MATERIAL TO PROCESS:
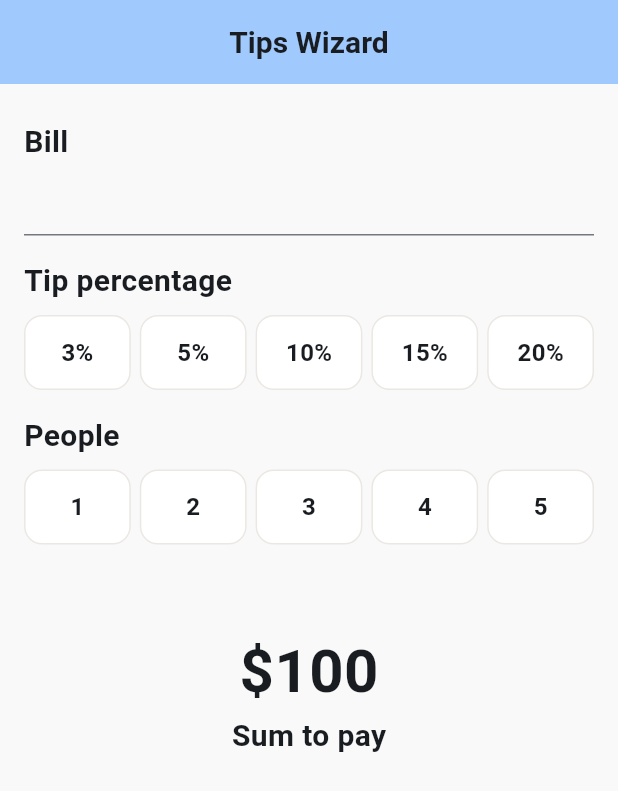
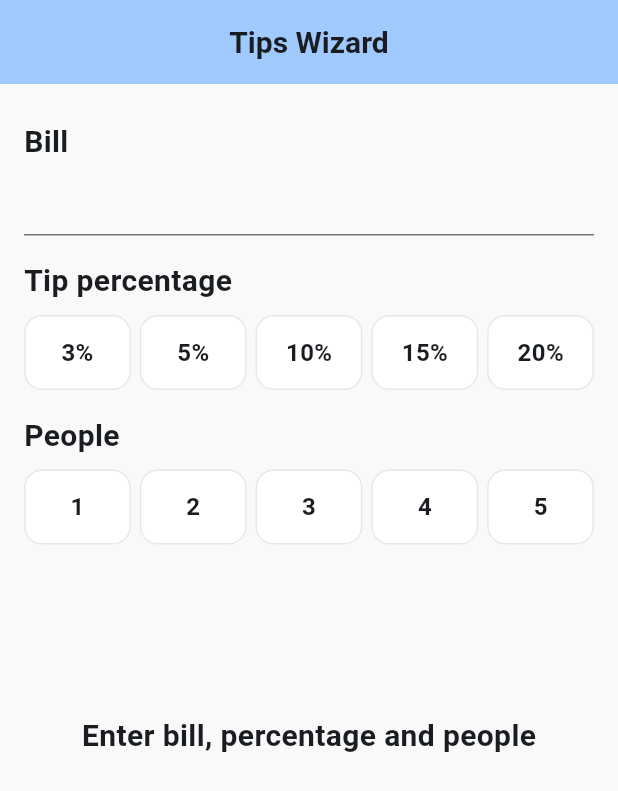
Before and after one commit to fedosovmu/tipwizard, a Flutter app: the screen it shows after launch, on a phone screen of 412 x 824 dp. Shown: the top 791 px of the screen. Run offline on Flutter 3.47's test engine with Material 3 defaults, Android fonts, the light colour scheme and no system bars; our stand-ins replace flutter_riverpod, freezed_annotation.

Commit message:
Make tips calculation

```diff
--- a/lib/features/home_page/home_page.dart
+++ b/lib/features/home_page/home_page.dart
@@ -3,6 +3,7 @@ import 'package:tipwizard/features/common/my_fonts.dart';
 import 'package:tipwizard/features/home_page/ui/my_input.dart';
 import 'package:tipwizard/features/people_buttons/people_buttons.dart';
 import 'package:tipwizard/features/tip_buttons/tip_buttons.dart';
+import 'package:tipwizard/features/tip_calculator/ui/tips_sum_widget.dart';
 
 class HomePage extends StatelessWidget {
   const HomePage({super.key});
@@ -48,22 +49,7 @@ class HomePage extends StatelessWidget {
               SizedBox(height: 8),
               PeopleButtons(),
               SizedBox(height: 56),
-              SizedBox(
-                width: double.infinity,
-                child: Column(
-                  crossAxisAlignment: CrossAxisAlignment.center,
-                  children: [
-                    Text(
-                      '\$100',
-                      style: MyFonts.h1,
-                    ),
-                    Text(
-                      'Sum to pay',
-                      style: MyFonts.h3,
-                    ),
-                  ],
-                ),
-              )
+              TipsSumWidget(),
             ],
           ),
         ),
--- /dev/null
+++ b/lib/features/tip_calculator/logic/tips_state_holder.dart
@@ -0,0 +1,17 @@
+import 'package:flutter_riverpod/flutter_riverpod.dart';
+import 'package:tipwizard/features/tip_calculator/state/tips_state.dart';
+
+final tipsStateHolderProvider =
+    StateNotifierProvider<TipsStateHolder, TipsState>(
+  (ref) => TipsStateHolder(),
+);
+
+class TipsStateHolder extends StateNotifier<TipsState> {
+  TipsStateHolder() : super(const TipsState());
+
+  double? get tips => state.tips;
+
+  set tips(double? value) => state = state.copyWith(
+        tips: value,
+      );
+}
--- /dev/null
+++ b/lib/features/tip_calculator/ui/tips_sum_widget.dart
@@ -0,0 +1,30 @@
+import 'package:flutter/material.dart';
+import 'package:flutter_riverpod/flutter_riverpod.dart';
+import 'package:tipwizard/features/common/my_fonts.dart';
+import 'package:tipwizard/features/tip_calculator/logic/tips_state_holder.dart';
+
+class TipsSumWidget extends ConsumerWidget {
+  const TipsSumWidget({super.key});
+
+  @override
+  Widget build(BuildContext context, WidgetRef ref) {
+    final tipsState = ref.watch(tipsStateHolderProvider);
+    final tips = tipsState.tips;
+    return SizedBox(
+      width: double.infinity,
+      child: Column(
+        crossAxisAlignment: CrossAxisAlignment.center,
+        children: [
+          Text(
+            tips != null ? '\$$tips' : '',
+            style: MyFonts.h1,
+          ),
+          Text(
+            tips != null ? 'Sum to pay' : 'Enter bill, percentage and people',
+            style: MyFonts.h3,
+          ),
+        ],
+      ),
+    );
+  }
+}
```
Also changed, not shown: lib/features/people_buttons/logic/people_buttons_manager.dart (+8 -1 lines), lib/features/tip_buttons/logic/tip_buttons_manager.dart (+8 -1 lines), lib/features/tip_calculator/logic/tip_calculator.dart (added, +35 -0 lines), lib/features/tip_calculator/state/tips_state.dart (added, +10 -0 lines), lib/features/tip_calculator/state/tips_state.freezed.dart (added).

EXERCISE INSTRUCTIONS: What lines in the listing contain "package"? Copy them all.

ANSWER SPACE:
@@ -3,6 +3,7 @@ import 'package:tipwizard/features/common/my_fonts.dart';
 import 'package:tipwizard/features/home_page/ui/my_input.dart';
 import 'package:tipwizard/features/people_buttons/people_buttons.dart';
 import 'package:tipwizard/features/tip_buttons/tip_buttons.dart';
+import 'package:tipwizard/features/tip_calculator/ui/tips_sum_widget.dart';
+import 'package:flutter_riverpod/flutter_riverpod.dart';
+import 'package:tipwizard/features/tip_calculator/state/tips_state.dart';
+import 'package:flutter/material.dart';
+import 'package:flutter_riverpod/flutter_riverpod.dart';
+import 'package:tipwizard/features/common/my_fonts.dart';
+import 'package:tipwizard/features/tip_calculator/logic/tips_state_holder.dart';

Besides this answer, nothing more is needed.